As we enter the month of Elul, we begin the internal process known as “Cheshbon Nefesh,”
which invites us to reflect on who we were over the last year and contemplate who we will
be in the year to come. While this experience can be marred with painful apologies and
difficult self-realizations, the Jewish calendar allows for a healthy period of repentance
where we examine our soul, character, and personal relationships.
Every day in Elul, the shofar is blasted to awaken our hearts and minds. As we reflect on
our relationship with friends, family, co-workers, I encourage us to “take stalk” of our
personal relationship with the congregation. Perhaps you are a proud High Holiday attendee,
loyal minyan member, or occasional Shabbat visitor? Regardless of previous attendance,
involvement, or commitment, 5780 is quickly approaching and so is another opportunity to
reconnect with your friends and family at Tifereth Israel. We are in the process of
launching many exciting fall programs, but we need your help, and more importantly,

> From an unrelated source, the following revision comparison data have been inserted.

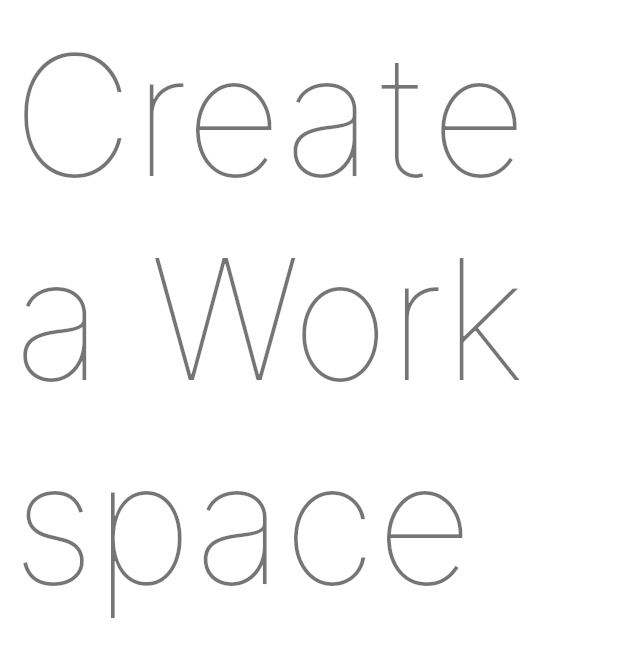
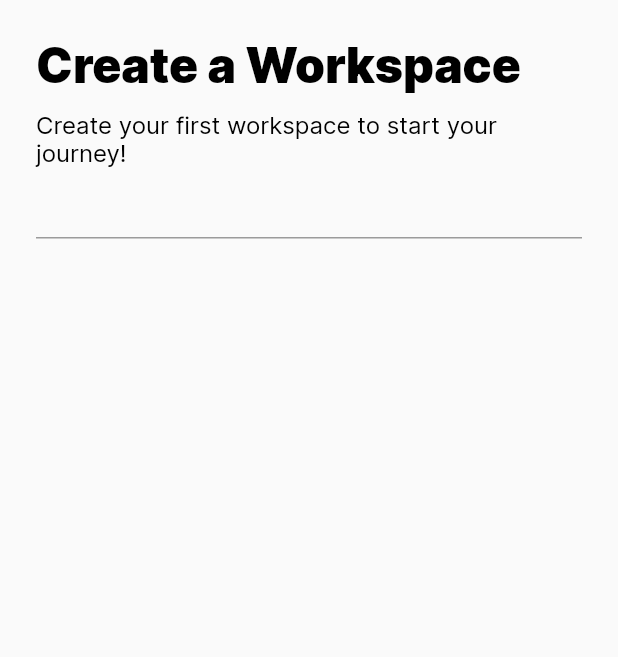
Before and after one commit to YogeshUpdhyay/contentWizard.io, a Flutter app: the screen it shows after launch, after a tap on "Continue with Google", on a phone screen of 412 x 824 dp. Shown: the top 657 px of the screen. Run offline on Flutter 3.47's test engine with Material 2 defaults, Android fonts, the light colour scheme and no system bars; our stand-ins replace flutter_svg, hooks_riverpod.

Commit message:
Update theme and setup screen

```diff
--- a/lib/main.dart
+++ b/lib/main.dart
@@ -22,18 +22,7 @@ class MyApp extends HookConsumerWidget {
       theme: ThemeData(
         primarySwatch: themeColor,
         fontFamily: "Inter",
-        textTheme: const TextTheme(
-          displayMedium: TextStyle(
-            color: Colors.black,
-            fontFamily: 'Inter',
-            fontSize: 28,
-            fontWeight: FontWeight.w900,
-          ),
-          bodyMedium: TextStyle(
-            fontFamily: 'Inter',
-            fontWeight: FontWeight.bold
-          )
-        )
+        textTheme: textTheme
       ),
       home: const WalkThrough(),
       routes:  {
@@ -48,18 +37,27 @@ class Setup extends HookConsumerWidget {
   const Setup({super.key});
   @override
   Widget build(BuildContext context, WidgetRef ref) {
-    return SafeArea(
+    return Scaffold(
+      body: SafeArea(
       child: Padding(
-        padding: const EdgeInsets.all(8.0),
+        padding: const EdgeInsets.all(24.0),
         child: Column(
+          crossAxisAlignment: CrossAxisAlignment.start,
           children: [
             Text(
               "Create a Workspace",
               style: Theme.of(context).textTheme.displayLarge,
-            )
+            ),
+            const SizedBox(height: 10,),
+            Text(
+              "Create your first workspace to start your journey!",
+              style: Theme.of(context).textTheme.titleMedium,
+            ),
+            const TextField()
           ],
         ),
       ),
+    ),
     );
   }
 }
--- a/lib/theme/theme.dart
+++ b/lib/theme/theme.dart
@@ -14,3 +14,32 @@ const Map<int, Color> themeColors = {
 };
 
 MaterialColor themeColor = const MaterialColor(0xff6B4EFF, themeColors);
+
+
+const textTheme = TextTheme(
+  displayLarge: TextStyle(
+            color: Colors.black,
+            fontFamily: 'Inter',
+            fontSize: 32,
+            fontWeight: FontWeight.w900
+          ),
+          displayMedium: TextStyle(
+            color: Colors.black,
+            fontFamily: 'Inter',
+            fontSize: 16,
+            fontWeight: FontWeight.w900,
+          ),
+          bodyMedium: TextStyle(
+            fontFamily: 'Inter',
+            fontWeight: FontWeight.bold,
+          ),
+          titleMedium: TextStyle(
+            color: Colors.black,
+            fontFamily: 'Inter',
+            fontSize: 16,
+          )
+  // display texts
+  // title texts
+  // body texts
+  // headline texts
+);
--- a/lib/ui/screens/WalkThrough.dart
+++ b/lib/ui/screens/WalkThrough.dart
@@ -42,7 +42,7 @@ class WalkThrough extends HookConsumerWidget {
       body: SafeArea(
         child: Container(
           height: MediaQuery.of(context).size.height,
-          padding: const EdgeInsets.all(32.0),
+          padding: const EdgeInsets.all(24.0),
           child: Expanded(
             child: Column(
               crossAxisAlignment: CrossAxisAlignment.center,
@@ -57,7 +57,8 @@ class WalkThrough extends HookConsumerWidget {
                 PillButton(
                   buttonText: "Continue with Google",
                   onPressed: () {
-                    Navigator.pushReplacementNamed(context, "/setup");
+                    print("pushing named");
+                    Navigator.pushNamed(context, "/setup");
                   }
                 )
               ],
```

our input. Wanna learn how to read Hebrew, interested in Israeli politics, or the Talmud’s
salacious attitudes towards sex? Let us know!

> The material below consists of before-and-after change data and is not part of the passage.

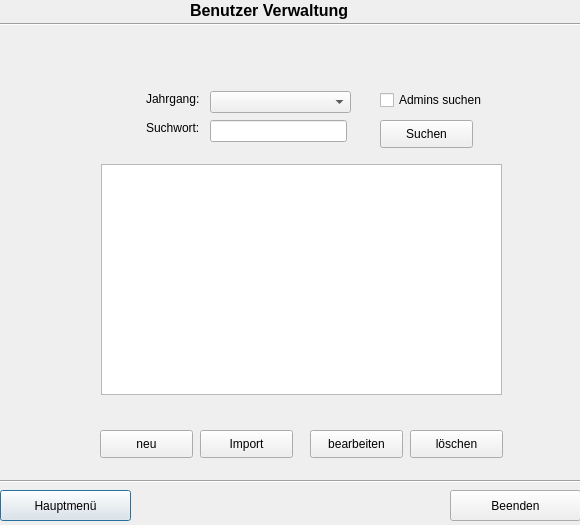
Old version of the form ZitatErfassung/frmbenutzerverwaltung.ui in the repository TrialAnd404/MyRepo.
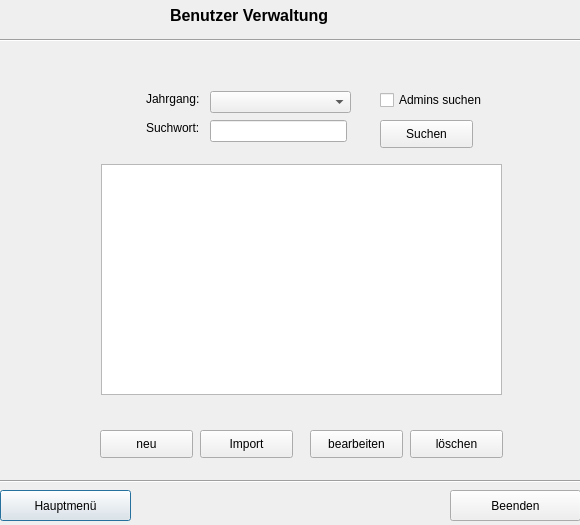
New version of the form.

The edit to the form file:
```diff
--- a/ZitatErfassung/frmbenutzerverwaltung.ui
+++ b/ZitatErfassung/frmbenutzerverwaltung.ui
@@ -29,10 +29,10 @@
   <widget class="QLabel" name="label_5">
    <property name="geometry">
     <rect>
-     <x>190</x>
+     <x>170</x>
      <y>0</y>
-     <width>181</width>
-     <height>21</height>
+     <width>231</width>
+     <height>31</height>
     </rect>
    </property>
    <property name="text">
@@ -43,7 +43,7 @@
    <property name="geometry">
     <rect>
      <x>0</x>
-     <y>14</y>
+     <y>30</y>
      <width>581</width>
      <height>21</height>
     </rect>
```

We had an extremely positive and engaging Open House on Sunday, Aug. 18th, and I’m proud
to announce our next event major event. In conjunction with the start of our first Hebrew
school session, the new and improved Brotherhood will be hosting its first bagel brunch and

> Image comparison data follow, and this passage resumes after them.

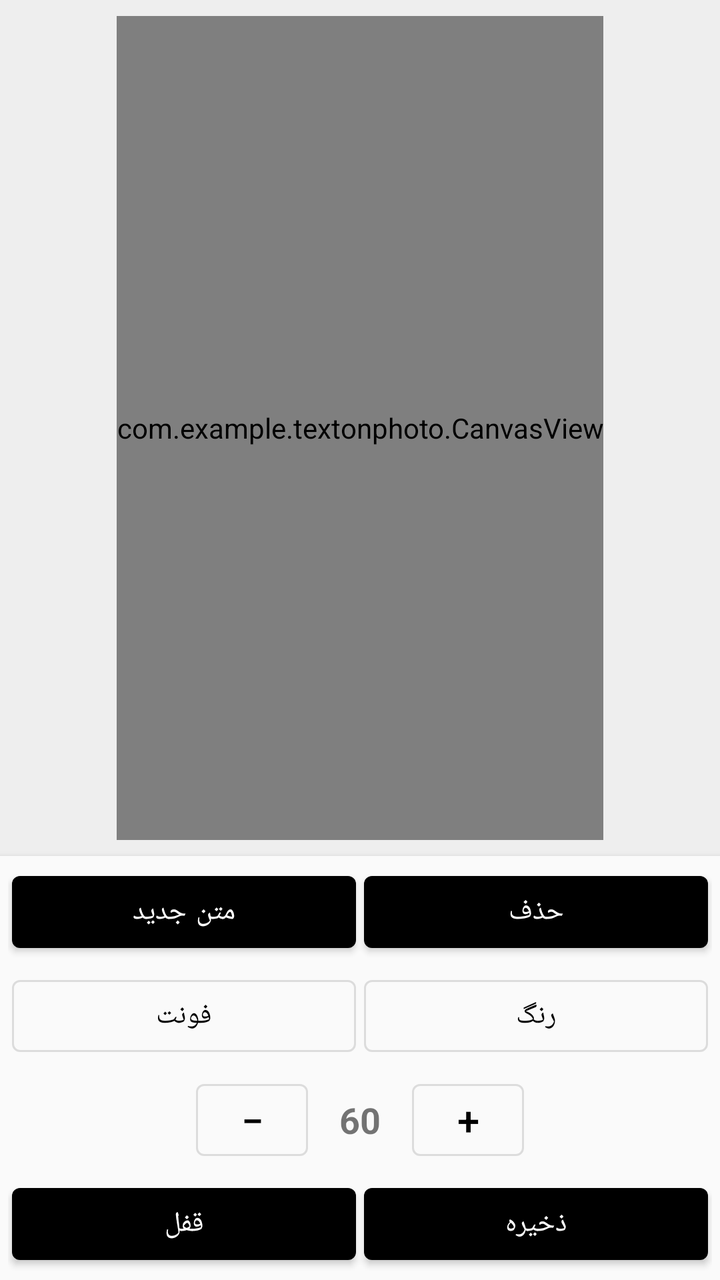
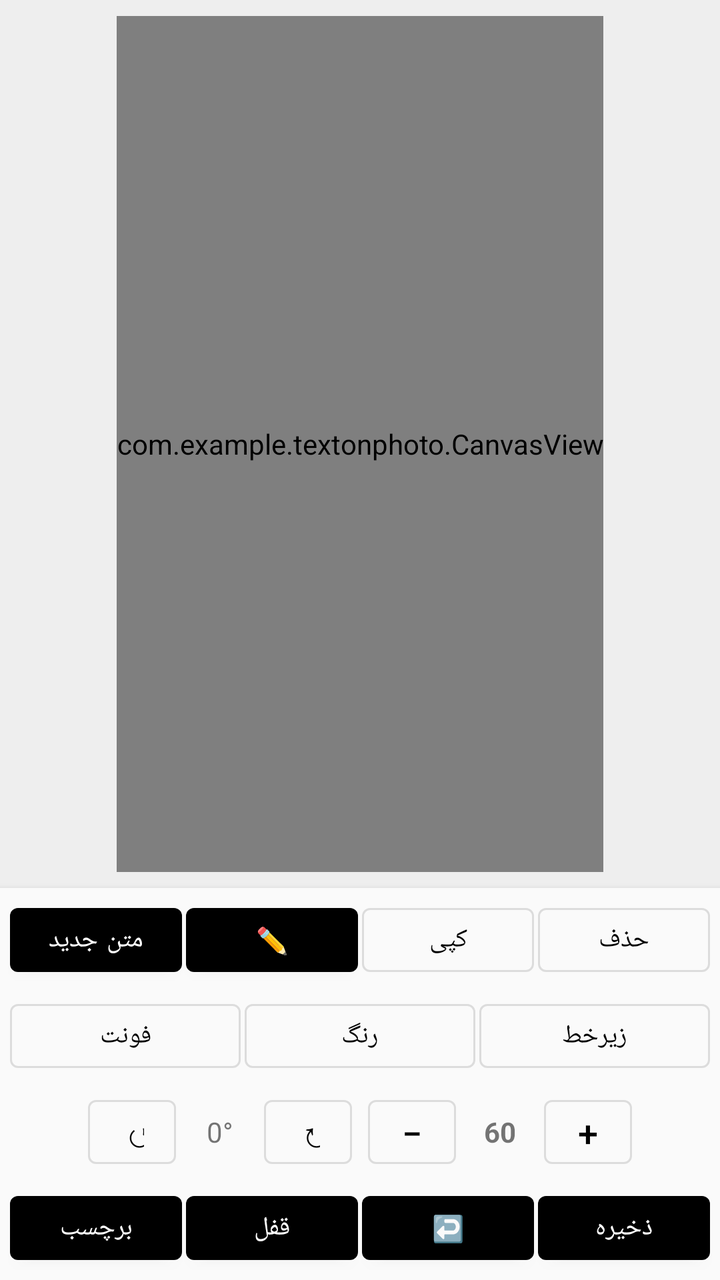

The first picture is an Android layout as it rendered before a commit; the second is the same layout after the commit. The layout source and the unified diff follow.
<!-- AndroidManifest.xml: application theme Theme.TextOnPhoto -->
<!-- res/layout/activity_main.xml -->
<?xml version="1.0" encoding="utf-8"?>
<LinearLayout xmlns:android="http://schemas.android.com/apk/res/android"
    android:layout_width="match_parent"
    android:layout_height="match_parent"
    android:orientation="vertical"
    android:gravity="center_horizontal"
    android:background="#EEEEEE">

    
    <com.example.textonphoto.CanvasView
        android:id="@+id/canvasView"
        android:layout_width="wrap_content"
        android:layout_height="0dp"
        android:layout_weight="1"
        android:layout_margin="8dp"
        android:background="@android:color/white" />

    
    <LinearLayout
        android:layout_width="match_parent"
        android:layout_height="wrap_content"
        android:orientation="vertical"
        android:gravity="center_horizontal"
        android:padding="4dp"
        android:background="#FAFAFA"
        android:elevation="4dp">

        <LinearLayout
            android:layout_width="match_parent"
            android:layout_height="wrap_content"
            android:gravity="center"
            android:paddingBottom="2dp">

            <com.google.android.material.button.MaterialButton
                android:id="@+id/btnAddText"
                style="@style/Widget.MaterialComponents.Button"
                android:layout_width="0dp"
                android:layout_height="48dp"
                android:layout_weight="1"
                android:text="متن جدید"
                android:textSize="14sp"
                android:layout_marginHorizontal="2dp" />

            <com.google.android.material.button.MaterialButton
                android:id="@+id/btnDelete"
                style="@style/Widget.MaterialComponents.Button"
                android:layout_width="0dp"
                android:layout_height="48dp"
                android:layout_weight="1"
                android:text="حذف"
                android:textSize="14sp"
                android:layout_marginHorizontal="2dp" />
        </LinearLayout>

        <LinearLayout
            android:layout_width="match_parent"
            android:layout_height="wrap_content"
            android:gravity="center"
            android:paddingVertical="2dp">

            <com.google.android.material.button.MaterialButton
                android:id="@+id/btnFont"
                style="@style/Widget.MaterialComponents.Button.OutlinedButton"
                android:layout_width="0dp"
                android:layout_height="48dp"
                android:layout_weight="1"
                android:text="فونت"
                android:textSize="14sp"
                android:layout_marginHorizontal="2dp" />

            <com.google.android.material.button.MaterialButton
                android:id="@+id/btnColor"
                style="@style/Widget.MaterialComponents.Button.OutlinedButton"
                android:layout_width="0dp"
                android:layout_height="48dp"
                android:layout_weight="1"
                android:text="رنگ"
                android:textSize="14sp"
                android:layout_marginHorizontal="2dp" />
        </LinearLayout>

        <LinearLayout
            android:layout_width="match_parent"
            android:layout_height="wrap_content"
            android:gravity="center"
            android:paddingVertical="2dp">

            <com.google.android.material.button.MaterialButton
                android:id="@+id/btnZoomOut"
                style="@style/Widget.MaterialComponents.Button.OutlinedButton"
                android:layout_width="56dp"
                android:layout_height="48dp"
                android:text="−"
                android:textSize="20sp"
                android:layout_marginEnd="2dp" />

            <TextView
                android:id="@+id/tvSize"
                android:layout_width="wrap_content"
                android:layout_height="48dp"
                android:gravity="center"
                android:minWidth="48dp"
                android:text="60"
                android:textSize="18sp"
                android:textStyle="bold" />

            <com.google.android.material.button.MaterialButton
                android:id="@+id/btnZoomIn"
                style="@style/Widget.MaterialComponents.Button.OutlinedButton"
                android:layout_width="56dp"
                android:layout_height="48dp"
                android:text="+"
                android:textSize="20sp"
                android:layout_marginStart="2dp" />
        </LinearLayout>

        <LinearLayout
            android:layout_width="match_parent"
            android:layout_height="wrap_content"
            android:gravity="center"
            android:paddingTop="2dp">

            <com.google.android.material.button.MaterialButton
                android:id="@+id/btnLock"
                style="@style/Widget.MaterialComponents.Button"
                android:layout_width="0dp"
                android:layout_height="48dp"
                android:layout_weight="1"
                android:text="قفل"
                android:textSize="14sp"
                android:layout_marginHorizontal="2dp" />

            <com.google.android.material.button.MaterialButton
                android:id="@+id/btnSave"
                style="@style/Widget.MaterialComponents.Button"
                android:layout_width="0dp"
                android:layout_height="48dp"
                android:layout_weight="1"
                android:text="ذخیره"
                android:textSize="14sp"
                android:layout_marginHorizontal="2dp" />
        </LinearLayout>
    </LinearLayout>

</LinearLayout>
<!-- resources referenced by this layout -->
<resources>
  <style name="Theme.TextOnPhoto" parent="Theme.MaterialComponents.DayNight.DarkActionBar">
          <item name="colorPrimary">#000000</item>
          <item name="colorPrimaryVariant">#000000</item>
          <item name="colorOnPrimary">@android:color/white</item>
      </style>
</resources>

<!-- the commit's change to res/layout/activity_main.xml (unified diff, before → after) -->
@@ -6,7 +6,6 @@
     android:gravity="center_horizontal"
     android:background="#EEEEEE">
 
-    
     <com.example.textonphoto.CanvasView
         android:id="@+id/canvasView"
         android:layout_width="wrap_content"
@@ -15,7 +14,6 @@
         android:layout_margin="8dp"
         android:background="@android:color/white" />
 
-    
     <LinearLayout
         android:layout_width="match_parent"
         android:layout_height="wrap_content"
@@ -25,6 +23,7 @@
         android:background="#FAFAFA"
         android:elevation="4dp">
 
+        
         <LinearLayout
             android:layout_width="match_parent"
             android:layout_height="wrap_content"
@@ -35,23 +34,44 @@
                 android:id="@+id/btnAddText"
                 style="@style/Widget.MaterialComponents.Button"
                 android:layout_width="0dp"
-                android:layout_height="48dp"
+                android:layout_height="44dp"
                 android:layout_weight="1"
                 android:text="متن جدید"
-                android:textSize="14sp"
-                android:layout_marginHorizontal="2dp" />
+                android:textSize="13sp"
+                android:layout_marginHorizontal="1dp" />
+
+            <com.google.android.material.button.MaterialButton
+                android:id="@+id/btnEdit"
+                style="@style/Widget.MaterialComponents.Button"
+                android:layout_width="0dp"
+                android:layout_height="44dp"
+                android:layout_weight="1"
+                android:text="✏️"
+                android:textSize="13sp"
+                android:layout_marginHorizontal="1dp" />
+
+            <com.google.android.material.button.MaterialButton
+                android:id="@+id/btnCopy"
+                style="@style/Widget.MaterialComponents.Button.OutlinedButton"
+                android:layout_width="0dp"
+                android:layout_height="44dp"
+                android:layout_weight="1"
+                android:text="کپی"
+                android:textSize="13sp"
+                android:layout_marginHorizontal="1dp" />
 
             <com.google.android.material.button.MaterialButton
                 android:id="@+id/btnDelete"
-                style="@style/Widget.MaterialComponents.Button"
-                android:layout_width="0dp"
-                android:layout_height="48dp"
+                style="@style/Widget.MaterialComponents.Button.OutlinedButton"
+                android:layout_width="0dp"
+                android:layout_height="44dp"
                 android:layout_weight="1"
                 android:text="حذف"
-                android:textSize="14sp"
-                android:layout_marginHorizontal="2dp" />
-        </LinearLayout>
-
+                android:textSize="13sp"
+                android:layout_marginHorizontal="1dp" />
+        </LinearLayout>
+
+        
         <LinearLayout
             android:layout_width="match_parent"
             android:layout_height="wrap_content"
@@ -62,23 +82,34 @@
                 android:id="@+id/btnFont"
                 style="@style/Widget.MaterialComponents.Button.OutlinedButton"
                 android:layout_width="0dp"
-                android:layout_height="48dp"
+                android:layout_height="44dp"
                 android:layout_weight="1"
                 android:text="فونت"
-                android:textSize="14sp"
-                android:layout_marginHorizontal="2dp" />
+                android:textSize="13sp"
+                android:layout_marginHorizontal="1dp" />
 
             <com.google.android.material.button.MaterialButton
                 android:id="@+id/btnColor"
                 style="@style/Widget.MaterialComponents.Button.OutlinedButton"
                 android:layout_width="0dp"
-                android:layout_height="48dp"
+                android:layout_height="44dp"
                 android:layout_weight="1"
                 android:text="رنگ"
-                android:textSize="14sp"
-                android:layout_marginHorizontal="2dp" />
-        </LinearLayout>
-
+                android:textSize="13sp"
+                android:layout_marginHorizontal="1dp" />
+
+            <com.google.android.material.button.MaterialButton
+                android:id="@+id/btnStyle"
+                style="@style/Widget.MaterialComponents.Button.OutlinedButton"
+                android:layout_width="0dp"
+                android:layout_height="44dp"
+                android:layout_weight="1"
+                android:text="زیرخط"
+                android:textSize="13sp"
+                android:layout_marginHorizontal="1dp" />
+        </LinearLayout>
+
+        
         <LinearLayout
             android:layout_width="match_parent"
             android:layout_height="wrap_content"
@@ -86,34 +117,66 @@
             android:paddingVertical="2dp">
 
             <com.google.android.material.button.MaterialButton
+                android:id="@+id/btnRotateLeft"
+                style="@style/Widget.MaterialComponents.Button.OutlinedButton"
+                android:layout_width="44dp"
+                android:layout_height="44dp"
+                android:text="↺"
+                android:textSize="18sp"
+                android:layout_marginEnd="2dp" />
+
+            <TextView
+                android:id="@+id/tvRotation"
+                android:layout_width="wrap_content"
+                android:layout_height="44dp"
+                android:gravity="center"
+                android:minWidth="40dp"
+                android:text="0°"
+                android:textSize="14sp" />
+
+            <com.google.android.material.button.MaterialButton
+                android:id="@+id/btnRotateRight"
+                style="@style/Widget.MaterialComponents.Button.OutlinedButton"
+                android:layout_width="44dp"
+                android:layout_height="44dp"
+                android:text="↻"
+                android:textSize="18sp"
+                android:layout_marginStart="2dp" />
+
+            <View
+                android:layout_width="8dp"
+                android:layout_height="0dp" />
+
+            <com.google.android.material.button.MaterialButton
                 android:id="@+id/btnZoomOut"
                 style="@style/Widget.MaterialComponents.Button.OutlinedButton"
-                android:layout_width="56dp"
-                android:layout_height="48dp"
+                android:layout_width="44dp"
+                android:layout_height="44dp"
                 android:text="−"
-                android:textSize="20sp"
+                android:textSize="18sp"
                 android:layout_marginEnd="2dp" />
 
             <TextView
                 android:id="@+id/tvSize"
                 android:layout_width="wrap_content"
-                android:layout_height="48dp"
+                android:layout_height="44dp"
                 android:gravity="center"
-                android:minWidth="48dp"
+                android:minWidth="40dp"
                 android:text="60"
-                android:textSize="18sp"
+                android:textSize="14sp"
                 android:textStyle="bold" />
 
             <com.google.android.material.button.MaterialButton
                 android:id="@+id/btnZoomIn"
                 style="@style/Widget.MaterialComponents.Button.OutlinedButton"
-                android:layout_width="56dp"
-                android:layout_height="48dp"
+                android:layout_width="44dp"
+                android:layout_height="44dp"
                 android:text="+"
-                android:textSize="20sp"
+                android:textSize="18sp"
                 android:layout_marginStart="2dp" />
         </LinearLayout>
 
+        
         <LinearLayout
             android:layout_width="match_parent"
             android:layout_height="wrap_content"
@@ -121,24 +184,44 @@
             android:paddingTop="2dp">
 
             <com.google.android.material.button.MaterialButton
+                android:id="@+id/btnSticker"
+                style="@style/Widget.MaterialComponents.Button"
+                android:layout_width="0dp"
+                android:layout_height="44dp"
+                android:layout_weight="1"
+                android:text="برچسب"
+                android:textSize="13sp"
+                android:layout_marginHorizontal="1dp" />
+
+            <com.google.android.material.button.MaterialButton
                 android:id="@+id/btnLock"
                 style="@style/Widget.MaterialComponents.Button"
                 android:layout_width="0dp"
-                android:layout_height="48dp"
+                android:layout_height="44dp"
                 android:layout_weight="1"
                 android:text="قفل"
-                android:textSize="14sp"
-                android:layout_marginHorizontal="2dp" />
+                android:textSize="13sp"
+                android:layout_marginHorizontal="1dp" />
+
+            <com.google.android.material.button.MaterialButton
+                android:id="@+id/btnUndo"
+                style="@style/Widget.MaterialComponents.Button"
+                android:layout_width="0dp"
+                android:layout_height="44dp"
+                android:layout_weight="1"
+                android:text="↩️"
+                android:textSize="13sp"
+                android:layout_marginHorizontal="1dp" />
 
             <com.google.android.material.button.MaterialButton
                 android:id="@+id/btnSave"
                 style="@style/Widget.MaterialComponents.Button"
                 android:layout_width="0dp"
-                android:layout_height="48dp"
+                android:layout_height="44dp"
                 android:layout_weight="1"
                 android:text="ذخیره"
-                android:textSize="14sp"
-                android:layout_marginHorizontal="2dp" />
+                android:textSize="13sp"
+                android:layout_marginHorizontal="1dp" />
         </LinearLayout>
     </LinearLayout>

Patriot’s game at the synagogue on Sunday, September 15th. The brunch will start at 11am
and the Patriot’s game follows at 1pm.
Lastly, I circle back to the High Holidays. Please, remember to secure your seats for
High Holiday services. Rosh Hashanah begins before sundown on Sunday, Sept. 29, and ends
after nightfall on Tuesday, October 1st. Yom Kippur begins before sundown on Tuesday,
October 8, and ends after nightfall on Wednesday, October 9.
As always, please feel free to reach out to me for any issue, idea, or need.
David Joslin, Rabbinic Intern; firstname.lastname@example.org
A Bit of Israel - Gazelles in the Middle of Jerusalem
Located in the center of Jerusalem is an area in which gazelles wander
around freely. The place is called the Gazelle Valley. As can be seen in the picture,
the gazelles often approach people who are walking through the area.
Gazelle Valley is named for a herd of about 36 gazelles that live
in this area, bounded by urban development. Real estate developers sought building rights in
the area, but the Society for the Protection of Nature in Israel and local activists
fought to preserve the natural surroundings. After lengthy court battles, the Jerusalem
Municipality turned the area into a public park and nature reserve. The nature reserve is
located at the edge of the Givat Mordechai neighborhood, opposite the busy Patt
The nature reserve has five natural and manmade ponds, walking trails
and bicycle paths, two flowing streams, bird and rodent watching stations, an arbor, a manmade
island accessed via wooden bridges, and signs describing its many plant and animal
A visitor center with a “green roof” offers binoculars, mats and deck
chairs on loan, and visitors can sign up for guided group nature tours.
All this is the result of a battle by local residents, with the help
of the Society for the Protection of Nature in Israel (SPNI) and other environmentalists, to
keep the green valley out of the hands of high-rise developers. Ten years ago, the city pledged
to infuse about $6 million to upgrade the park for the public without endangering the gazelles
for which it is famed and named. Additional funding has followed. Environmentalism, as well as
the always ongoing unearthing and preservation of antiquities, is high on the list of Israel’s
One advantage of being located in a busy part of Jerusalem is that
several bus lines pass near Gazelle Valley. There is also a parking lot next to a children’s
play area leading to the park. Strategically placed stone water fountains throughout the park
assure that nobody will go thirsty.